Thank you so much for your time! I know that you are a very busy person. Our readers would love to “get to know you” a bit better. Can you tell us a bit about your ‘backstory’ and how you got started?
Growing up I had a passion for sports and a goal to have a career in sports broadcasting. I went to the University of Maryland and got a degree in Broadcast Journalism. Upon graduation, I hoped to start a career path at NFL Films; however, I was not able to get my foot in the door. Needless to say, I was pretty upset about it. I was then presented with an opportunity to work at a technology startup so I decided I would do that to make some money while I figured out a new plan for my broadcasting career. The opportunity with the technology startup exposed me to all elements of working in a tech company. I had to wear multiple hats (Marketing, Sales, Project Management, Product Management, etc.) and quickly developed a passion for what I was doing. What I thought was going to be a short-term job to make some money turned out to be the catalyst for a career in tech.

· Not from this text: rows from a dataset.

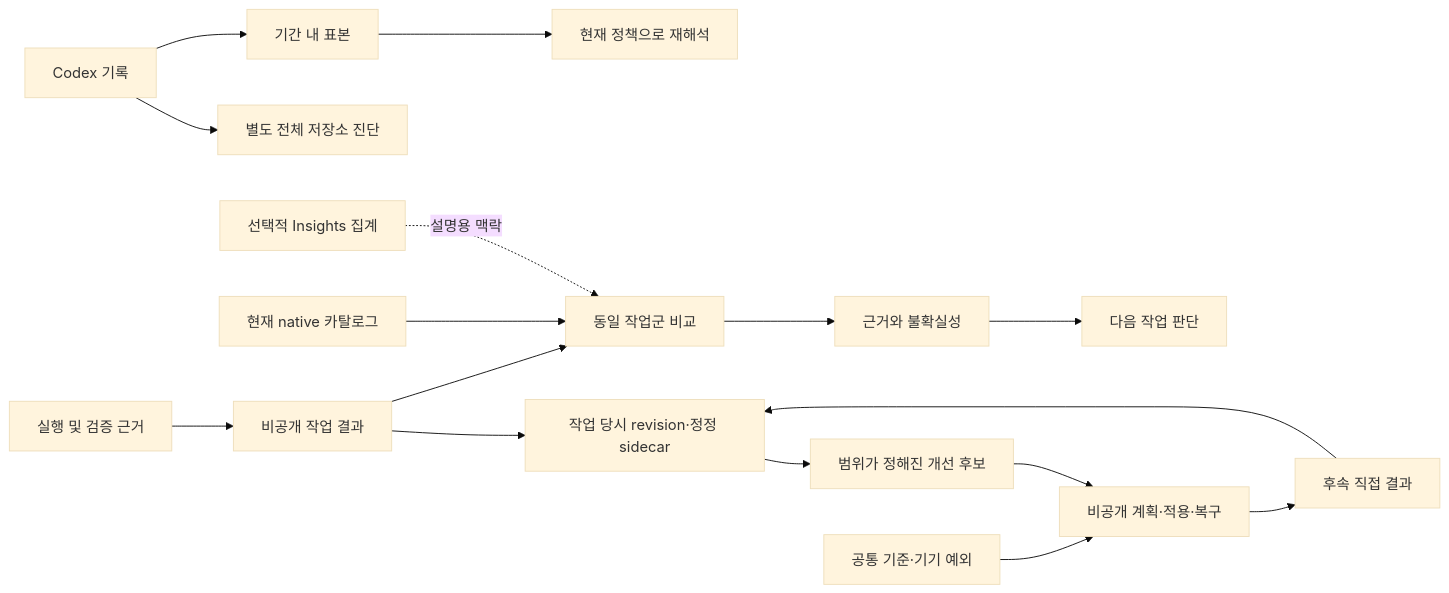
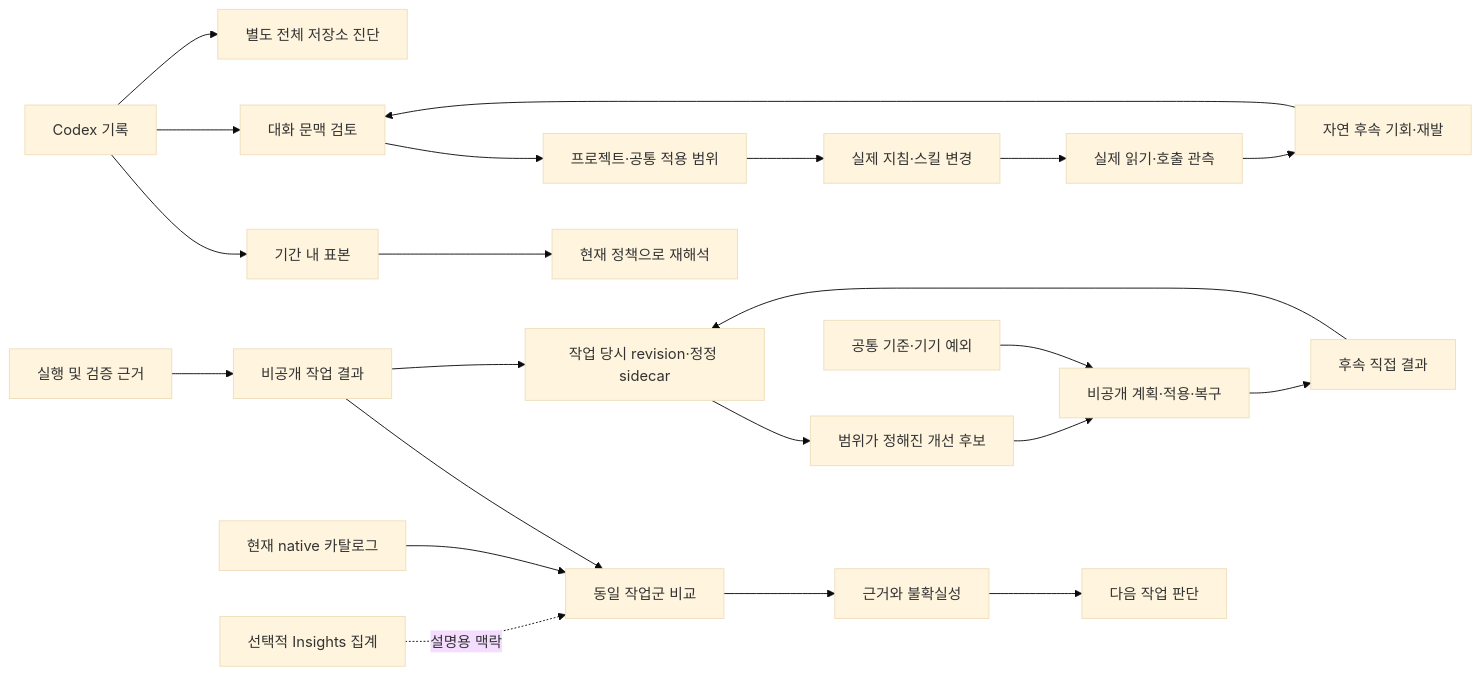
Before and after one commit to jukqaz/groundline: the diagram in docs/architecture.md, drawn with Mermaid (base theme). The commit also changed other lines of this file and 52 other files, not shown here.

````diff
--- a/docs/architecture.md
+++ b/docs/architecture.md
@@ -10,18 +11,24 @@
 ```mermaid
 flowchart LR
   Native[Codex 기록] --> Window[기간 내 표본]
+  Native --> Sequence[대화 문맥 검토]
+  Sequence --> Scoped[프로젝트·공통 적용 범위]
+  Scoped --> Changed[실제 지침·스킬 변경]
+  Changed --> Activated[실제 읽기·호출 관측]
+  Activated --> Natural[자연 후속 기회·재발]
+  Natural --> Sequence
   Native --> Store[별도 전체 저장소 진단]
   Window --> Review[현재 정책으로 재해석]
   Evidence[실행 및 검증 근거] --> Receipt[비공개 작업 결과]
   Receipt --> Compare[동일 작업군 비교]
   Catalog[현재 native 카탈로그] --> Compare
   Insights[선택적 Insights 집계] -. 설명용 맥락 .-> Compare
   Compare --> Decision[근거와 불확실성]
   Decision --> Codex[다음 작업 판단]
   Receipt --> Context[작업 당시 revision·정정 sidecar]
   Context --> Candidate[범위가 정해진 개선 후보]
   Baseline[공통 기준·기기 예외] --> Plan[비공개 계획·적용·복구]
   Candidate --> Plan
   Plan --> Followup[후속 직접 결과]
   Followup --> Context
 ```
````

Can you share a story about the funniest mistake you made when you were first starting? Can you tell us what lessons or ‘take aways’ you learned from that?
In Corcentric’s early days, I was out on the road selling. When I look back on those days it makes me laugh and, in fact, cringe at how naïve and unprepared I was for those meetings. I would walk into a meeting with my presentation and prepared talking points. As soon as the prospect took me off script, I was immediately in over my head and looking for the closest escape hatch. Those experiences were not fun, but they were a wake-up call and a major catalyst for me to be relentlessly focused, each and every day, on developing the skillsets and knowledge required to ensure Corcentric’s success, as well as my own.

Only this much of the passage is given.